I've been using the rc's for a while now and I must admit, it's a big step up for projects you are starting from scratch. Migrating... Probably not as clean as I would like to admit but it does the job. Overall tf 2.0 removes a lot of the boilerplate code, which is awesome.
I’ve got a very expensive Bitcoin mining rig paperweight at the moment with two Vega 64s (along with another Vega 64 in my main rig) — it’d be great to re-purpose them for something potentially useful.
However, AMD has a history of shipping poor OpenCL drivers, so everyone just went with what actually worked - NVIDIA.
Edit : directly linked to the ROCm deep learning page.
Case in point: people are still trying to figure out on their github how to apply global weight decay when training a model, and to get a "correct" resize for segmentation you have to fall back to the legacy 1.x API and specify align_corners=true there. These bugs existed for many years, and nobody gives a damn. That said if your choice is between 1.x and 2.0, 2.0 is much easier to work with, especially if you use something other than TF (e.g. PyTorch) for data pipeline and augmentation. You can hook that up pretty seamlessly if you train in eager mode.
- iOS: https://github.com/pytorch/pytorch/pulls?utf8=%E2%9C%93&q=is...
- Android: https://github.com/pytorch/pytorch/pulls?utf8=%E2%9C%93&q=is...
Or you get to use Tensorflow Lite and target both platforms, also with a smaller feature set than its big brother.
Still though, it's the only game in town if you don't want to have insane un-debuggable headaches everywhere you deploy to device. Plus it also supports embedded Linux boards, and pretty much all current TPU-like things available there.
Like there is a mostly finite set of typical solved things you would want to use ML for like image classification, object detection, etc.
I find myself spending my time copying an example verbatim and replacing the csv / images with my own.
If it's the first case, what you want to do is find the best GitHub repos for the task(s) you are trying to do. Make sure the GitHub repo has a model zoo and good support and start from there. In CV, if you are trying to do high-end work, the repos to check out are:
- https://github.com/facebookresearch/maskrcnn-benchmark (don't be misled by the name, it has support for lots of the high-end modern CV models)
- https://github.com/TuSimple/simpledet (haven't explored this one as much, but it looks very solid)
If you want easy-to-read code for non-trivial tasks, I would suggest taking a look at Gluon (GluonCV - https://gluon-cv.mxnet.io/ and GluonNLP - https://gluon-nlp.mxnet.io/). I haven't worked much with the fast.ai library, but that's probably also a good suggestion.
I've been learning Tensorflow recently for a side project, and the style transfer work I'm doing means I need to build my own Tensorflow graphs, so I haven't had much use for this kind of thing.

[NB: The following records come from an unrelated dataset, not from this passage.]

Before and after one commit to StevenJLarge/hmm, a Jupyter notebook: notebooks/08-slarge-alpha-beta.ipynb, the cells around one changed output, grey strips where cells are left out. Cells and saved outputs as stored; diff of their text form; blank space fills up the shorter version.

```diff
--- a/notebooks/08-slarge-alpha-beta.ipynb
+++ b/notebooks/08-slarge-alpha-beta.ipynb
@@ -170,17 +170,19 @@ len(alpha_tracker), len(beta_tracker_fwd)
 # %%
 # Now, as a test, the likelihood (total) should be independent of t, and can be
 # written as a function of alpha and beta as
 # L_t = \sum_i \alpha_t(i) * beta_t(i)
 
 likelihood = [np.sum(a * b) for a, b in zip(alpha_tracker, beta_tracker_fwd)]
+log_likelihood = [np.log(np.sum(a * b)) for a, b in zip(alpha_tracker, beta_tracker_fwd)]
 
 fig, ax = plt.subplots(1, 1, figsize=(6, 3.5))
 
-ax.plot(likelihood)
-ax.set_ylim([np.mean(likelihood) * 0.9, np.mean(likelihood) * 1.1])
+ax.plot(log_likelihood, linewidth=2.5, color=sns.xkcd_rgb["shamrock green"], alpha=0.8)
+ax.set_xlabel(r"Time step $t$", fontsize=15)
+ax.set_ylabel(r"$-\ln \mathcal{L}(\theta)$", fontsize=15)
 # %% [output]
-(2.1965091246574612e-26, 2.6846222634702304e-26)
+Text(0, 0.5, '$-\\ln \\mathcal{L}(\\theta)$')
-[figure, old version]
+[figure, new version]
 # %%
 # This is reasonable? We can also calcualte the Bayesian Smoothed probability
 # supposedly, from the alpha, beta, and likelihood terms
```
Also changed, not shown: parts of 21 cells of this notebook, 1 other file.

But it sounds like it was made for you, not me.
Some may complain about big API changes but I think it is occasionally healthy to tag old stable versions and do massive code refactoring.
I assume that TensorFlow.js is also getting updated - I find it almost equally nice to prototype with (the bundled examples are first rate).
Aurelien's writing is clear and clean compared to most other books on ML.
It says CUDA 10.0 and cuDNN >= 7.4.1.
Was incredibly fussy when I tried it & tends to silently fail over to CPU if it doesn't like something (and worse builds of versions. Eg 7.4.1 comes in 10.0 Cuda flavour and 10.1)
I'd love to be proven wrong about that, though.